  • 60 percent of graduate students borrow federal loans.
  • Those who earn an advanced degree earn up to 45 percent more on a weekly basis than those with just a bachelor’s degree, according to BLS data.
  • Those with advanced degrees also experience lower unemployment levels.

Student loan FAQs

  • Student loans are a type of installment loan specifically designed to cover college-related expenses. These include tuition and fees, room and board, course materials, books, transportation and more. These loans can be federal or private.
  • The process for getting a student loan will depend on the type of student loan you’re applying to.To apply for federal student loans, you’ll need to fill out the FAFSA. To do this, you’ll have to visit and provide the following information:
      • Your Social Security number.
      • Your driver’s license.
      • Your household size and income.
      • Your school’s information.
    The form will likely take about 30 minutes to complete, after which both you and your school will get a document known as the Student Aid Report (SAR) to determine your eligibility for loans.
    To apply for private student loans, you’ll need to do the following:
      • Calculate how much you need.
      • Check your credit score.
      • Research and compare lenders.
      • Gather all of the necessary information, including your Social Security number, proof of ID, proof of income, statements of debts and assets and your school’s information.
      • Prequalify with at least three lenders to see which one gives you the best offer without hurting your credit.
      • Pick a lender and fill out an official application.
      • Add a co-signer if you don’t have a job or another source of income.
      • Submit your application and wait for a decision.
    For more details on how to apply for both federal and private student loans, check out the full guide to getting a student loan.
  • Federal student loans have a standard repayment term of 10 years.
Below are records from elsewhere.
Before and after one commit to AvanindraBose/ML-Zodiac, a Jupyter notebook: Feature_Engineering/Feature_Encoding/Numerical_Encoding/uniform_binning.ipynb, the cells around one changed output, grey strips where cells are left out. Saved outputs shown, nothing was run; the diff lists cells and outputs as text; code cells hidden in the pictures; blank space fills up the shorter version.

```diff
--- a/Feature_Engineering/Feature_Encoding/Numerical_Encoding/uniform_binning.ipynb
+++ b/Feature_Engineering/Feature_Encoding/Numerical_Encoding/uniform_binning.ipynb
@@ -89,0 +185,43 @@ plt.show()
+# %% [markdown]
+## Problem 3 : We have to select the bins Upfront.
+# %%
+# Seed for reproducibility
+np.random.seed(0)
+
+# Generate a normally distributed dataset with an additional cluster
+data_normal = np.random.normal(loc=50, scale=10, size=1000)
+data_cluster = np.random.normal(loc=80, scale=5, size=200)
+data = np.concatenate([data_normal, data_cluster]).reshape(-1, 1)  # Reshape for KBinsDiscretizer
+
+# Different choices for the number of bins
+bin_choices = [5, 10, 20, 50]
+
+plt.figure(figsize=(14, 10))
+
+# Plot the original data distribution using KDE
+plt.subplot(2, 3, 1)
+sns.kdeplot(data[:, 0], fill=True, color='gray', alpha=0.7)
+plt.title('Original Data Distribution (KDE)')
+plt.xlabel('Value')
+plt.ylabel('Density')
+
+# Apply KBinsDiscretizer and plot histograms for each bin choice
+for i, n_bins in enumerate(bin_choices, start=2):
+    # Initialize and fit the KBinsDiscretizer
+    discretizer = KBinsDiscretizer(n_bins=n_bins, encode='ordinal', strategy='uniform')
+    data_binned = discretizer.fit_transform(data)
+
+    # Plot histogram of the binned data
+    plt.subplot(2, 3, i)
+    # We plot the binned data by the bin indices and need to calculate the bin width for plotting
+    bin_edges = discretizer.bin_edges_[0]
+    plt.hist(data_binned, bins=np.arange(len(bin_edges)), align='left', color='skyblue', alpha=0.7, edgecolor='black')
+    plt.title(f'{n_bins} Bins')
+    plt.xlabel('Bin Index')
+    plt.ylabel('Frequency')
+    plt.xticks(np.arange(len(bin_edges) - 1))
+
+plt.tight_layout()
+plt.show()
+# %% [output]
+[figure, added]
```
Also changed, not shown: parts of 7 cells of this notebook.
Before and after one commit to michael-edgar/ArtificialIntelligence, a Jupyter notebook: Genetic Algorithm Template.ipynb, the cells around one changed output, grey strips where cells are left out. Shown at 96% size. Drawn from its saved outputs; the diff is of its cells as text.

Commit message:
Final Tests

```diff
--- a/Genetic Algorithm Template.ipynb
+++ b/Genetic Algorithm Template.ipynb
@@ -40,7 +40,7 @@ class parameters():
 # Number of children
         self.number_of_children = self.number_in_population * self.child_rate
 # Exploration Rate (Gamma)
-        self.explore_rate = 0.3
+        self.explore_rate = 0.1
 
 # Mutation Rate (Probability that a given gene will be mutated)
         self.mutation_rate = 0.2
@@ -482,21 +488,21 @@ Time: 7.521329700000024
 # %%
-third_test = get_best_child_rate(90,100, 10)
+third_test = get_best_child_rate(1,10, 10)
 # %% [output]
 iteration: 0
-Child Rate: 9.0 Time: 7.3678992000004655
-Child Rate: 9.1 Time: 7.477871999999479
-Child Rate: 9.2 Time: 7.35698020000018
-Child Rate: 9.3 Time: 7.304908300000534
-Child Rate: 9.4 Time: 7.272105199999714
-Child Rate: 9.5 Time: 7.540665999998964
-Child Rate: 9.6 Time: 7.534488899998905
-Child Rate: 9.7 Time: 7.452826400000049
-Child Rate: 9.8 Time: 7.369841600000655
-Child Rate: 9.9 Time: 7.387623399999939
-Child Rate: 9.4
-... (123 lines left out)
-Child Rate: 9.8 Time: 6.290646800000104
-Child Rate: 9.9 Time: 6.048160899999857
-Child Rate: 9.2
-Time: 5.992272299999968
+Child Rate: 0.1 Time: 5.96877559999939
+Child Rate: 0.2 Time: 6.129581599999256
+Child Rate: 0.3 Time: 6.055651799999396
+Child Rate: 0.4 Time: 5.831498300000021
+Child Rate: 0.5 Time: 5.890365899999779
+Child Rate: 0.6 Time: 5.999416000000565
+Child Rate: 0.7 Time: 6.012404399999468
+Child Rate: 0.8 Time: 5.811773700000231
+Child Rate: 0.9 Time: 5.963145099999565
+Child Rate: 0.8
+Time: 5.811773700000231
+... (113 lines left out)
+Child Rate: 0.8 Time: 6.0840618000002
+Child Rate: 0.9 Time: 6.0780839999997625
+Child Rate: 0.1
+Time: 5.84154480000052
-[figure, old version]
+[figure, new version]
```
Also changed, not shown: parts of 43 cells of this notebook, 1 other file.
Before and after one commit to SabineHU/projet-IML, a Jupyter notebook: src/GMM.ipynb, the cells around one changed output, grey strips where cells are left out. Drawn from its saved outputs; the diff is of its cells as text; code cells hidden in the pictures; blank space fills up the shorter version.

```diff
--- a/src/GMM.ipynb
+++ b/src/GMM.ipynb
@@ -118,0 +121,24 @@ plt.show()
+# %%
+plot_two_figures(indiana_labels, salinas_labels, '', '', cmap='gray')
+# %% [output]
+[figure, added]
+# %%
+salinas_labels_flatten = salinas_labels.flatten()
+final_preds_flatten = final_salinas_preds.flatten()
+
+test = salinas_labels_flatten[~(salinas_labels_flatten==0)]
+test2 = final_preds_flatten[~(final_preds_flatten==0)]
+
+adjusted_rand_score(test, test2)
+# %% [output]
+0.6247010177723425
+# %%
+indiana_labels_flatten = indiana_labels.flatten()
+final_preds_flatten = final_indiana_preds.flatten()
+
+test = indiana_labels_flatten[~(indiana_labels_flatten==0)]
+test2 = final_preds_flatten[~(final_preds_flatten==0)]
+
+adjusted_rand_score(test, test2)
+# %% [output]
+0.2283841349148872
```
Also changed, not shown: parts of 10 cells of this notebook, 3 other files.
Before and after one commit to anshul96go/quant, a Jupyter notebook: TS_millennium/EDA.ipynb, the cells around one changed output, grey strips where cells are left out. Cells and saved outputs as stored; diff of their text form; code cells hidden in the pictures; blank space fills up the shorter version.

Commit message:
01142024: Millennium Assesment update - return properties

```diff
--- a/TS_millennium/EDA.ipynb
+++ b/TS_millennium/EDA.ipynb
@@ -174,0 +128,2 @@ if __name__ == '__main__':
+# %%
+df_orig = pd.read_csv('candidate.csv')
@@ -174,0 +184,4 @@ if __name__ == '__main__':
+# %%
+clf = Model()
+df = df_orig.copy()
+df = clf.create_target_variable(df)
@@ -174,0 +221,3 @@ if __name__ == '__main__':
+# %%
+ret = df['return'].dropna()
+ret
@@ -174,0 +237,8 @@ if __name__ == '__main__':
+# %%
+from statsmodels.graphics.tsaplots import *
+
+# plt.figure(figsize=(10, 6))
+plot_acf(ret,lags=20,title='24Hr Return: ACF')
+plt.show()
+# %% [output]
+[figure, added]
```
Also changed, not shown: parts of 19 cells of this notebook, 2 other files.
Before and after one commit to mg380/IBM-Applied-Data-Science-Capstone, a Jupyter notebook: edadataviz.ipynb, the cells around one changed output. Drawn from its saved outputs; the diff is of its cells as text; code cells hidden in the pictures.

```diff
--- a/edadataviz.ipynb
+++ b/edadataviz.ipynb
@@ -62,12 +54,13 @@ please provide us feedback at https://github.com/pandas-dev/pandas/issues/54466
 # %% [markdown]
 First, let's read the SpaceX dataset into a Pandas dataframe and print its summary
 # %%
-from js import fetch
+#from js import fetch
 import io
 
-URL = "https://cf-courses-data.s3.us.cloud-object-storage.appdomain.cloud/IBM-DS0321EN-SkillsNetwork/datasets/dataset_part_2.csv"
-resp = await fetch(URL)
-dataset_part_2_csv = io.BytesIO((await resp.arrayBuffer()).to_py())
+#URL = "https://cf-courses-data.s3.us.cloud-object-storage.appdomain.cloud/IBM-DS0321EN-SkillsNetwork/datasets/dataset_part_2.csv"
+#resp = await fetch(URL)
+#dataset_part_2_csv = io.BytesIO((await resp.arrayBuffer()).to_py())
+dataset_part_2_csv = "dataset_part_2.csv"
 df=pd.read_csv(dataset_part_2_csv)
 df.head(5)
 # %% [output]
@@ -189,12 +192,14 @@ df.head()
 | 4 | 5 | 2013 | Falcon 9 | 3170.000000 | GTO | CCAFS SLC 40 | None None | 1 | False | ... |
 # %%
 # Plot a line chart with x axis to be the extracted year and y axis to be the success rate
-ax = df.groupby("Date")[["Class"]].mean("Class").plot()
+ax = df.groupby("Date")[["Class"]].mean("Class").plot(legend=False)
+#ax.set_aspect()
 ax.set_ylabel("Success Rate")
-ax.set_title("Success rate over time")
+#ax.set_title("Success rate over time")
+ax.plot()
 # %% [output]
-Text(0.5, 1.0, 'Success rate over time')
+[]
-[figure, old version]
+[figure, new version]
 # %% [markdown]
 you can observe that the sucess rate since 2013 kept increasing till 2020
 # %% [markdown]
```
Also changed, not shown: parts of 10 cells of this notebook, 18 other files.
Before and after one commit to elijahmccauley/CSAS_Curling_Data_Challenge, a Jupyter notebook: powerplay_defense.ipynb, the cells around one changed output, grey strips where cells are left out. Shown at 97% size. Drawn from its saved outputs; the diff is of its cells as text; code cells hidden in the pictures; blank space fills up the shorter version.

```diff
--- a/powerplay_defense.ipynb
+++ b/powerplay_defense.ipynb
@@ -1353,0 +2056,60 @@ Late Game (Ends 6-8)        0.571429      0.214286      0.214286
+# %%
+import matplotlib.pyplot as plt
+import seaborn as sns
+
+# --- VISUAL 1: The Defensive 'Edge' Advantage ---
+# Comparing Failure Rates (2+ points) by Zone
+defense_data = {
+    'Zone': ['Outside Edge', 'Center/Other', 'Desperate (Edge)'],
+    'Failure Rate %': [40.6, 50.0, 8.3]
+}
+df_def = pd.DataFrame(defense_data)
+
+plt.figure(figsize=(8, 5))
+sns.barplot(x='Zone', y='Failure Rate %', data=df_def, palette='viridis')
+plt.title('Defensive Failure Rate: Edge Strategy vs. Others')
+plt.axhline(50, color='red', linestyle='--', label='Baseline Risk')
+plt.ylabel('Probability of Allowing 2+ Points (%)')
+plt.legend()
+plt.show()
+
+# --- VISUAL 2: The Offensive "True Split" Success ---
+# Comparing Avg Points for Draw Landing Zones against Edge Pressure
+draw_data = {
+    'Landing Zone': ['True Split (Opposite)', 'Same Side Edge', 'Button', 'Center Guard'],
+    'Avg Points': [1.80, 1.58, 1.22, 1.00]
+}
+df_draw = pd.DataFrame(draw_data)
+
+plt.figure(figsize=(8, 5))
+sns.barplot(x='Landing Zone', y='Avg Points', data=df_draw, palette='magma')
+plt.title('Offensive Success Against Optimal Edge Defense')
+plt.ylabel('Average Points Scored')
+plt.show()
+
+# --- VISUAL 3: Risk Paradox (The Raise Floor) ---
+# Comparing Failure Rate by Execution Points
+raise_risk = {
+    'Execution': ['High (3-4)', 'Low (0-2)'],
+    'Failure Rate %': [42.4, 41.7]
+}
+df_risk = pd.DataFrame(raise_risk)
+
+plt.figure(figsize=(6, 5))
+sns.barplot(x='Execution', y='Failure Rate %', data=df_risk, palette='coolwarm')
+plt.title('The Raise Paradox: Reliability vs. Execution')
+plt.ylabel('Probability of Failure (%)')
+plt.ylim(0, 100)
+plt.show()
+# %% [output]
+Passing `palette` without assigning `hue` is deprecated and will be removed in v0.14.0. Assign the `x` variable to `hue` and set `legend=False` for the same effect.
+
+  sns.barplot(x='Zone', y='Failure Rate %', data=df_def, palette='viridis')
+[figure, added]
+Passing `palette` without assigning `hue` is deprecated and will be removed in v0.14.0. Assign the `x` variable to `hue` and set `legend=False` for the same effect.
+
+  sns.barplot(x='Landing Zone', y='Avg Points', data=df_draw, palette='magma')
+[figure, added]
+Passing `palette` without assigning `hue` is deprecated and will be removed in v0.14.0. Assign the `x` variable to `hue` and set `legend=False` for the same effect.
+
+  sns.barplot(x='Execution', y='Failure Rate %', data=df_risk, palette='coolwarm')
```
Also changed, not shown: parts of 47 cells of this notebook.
However, depending on your repayment plan and type of loan, you may extend this term to up to 30 years. Private student loans, on the other hand, have repayment terms ranging from five to 20 years.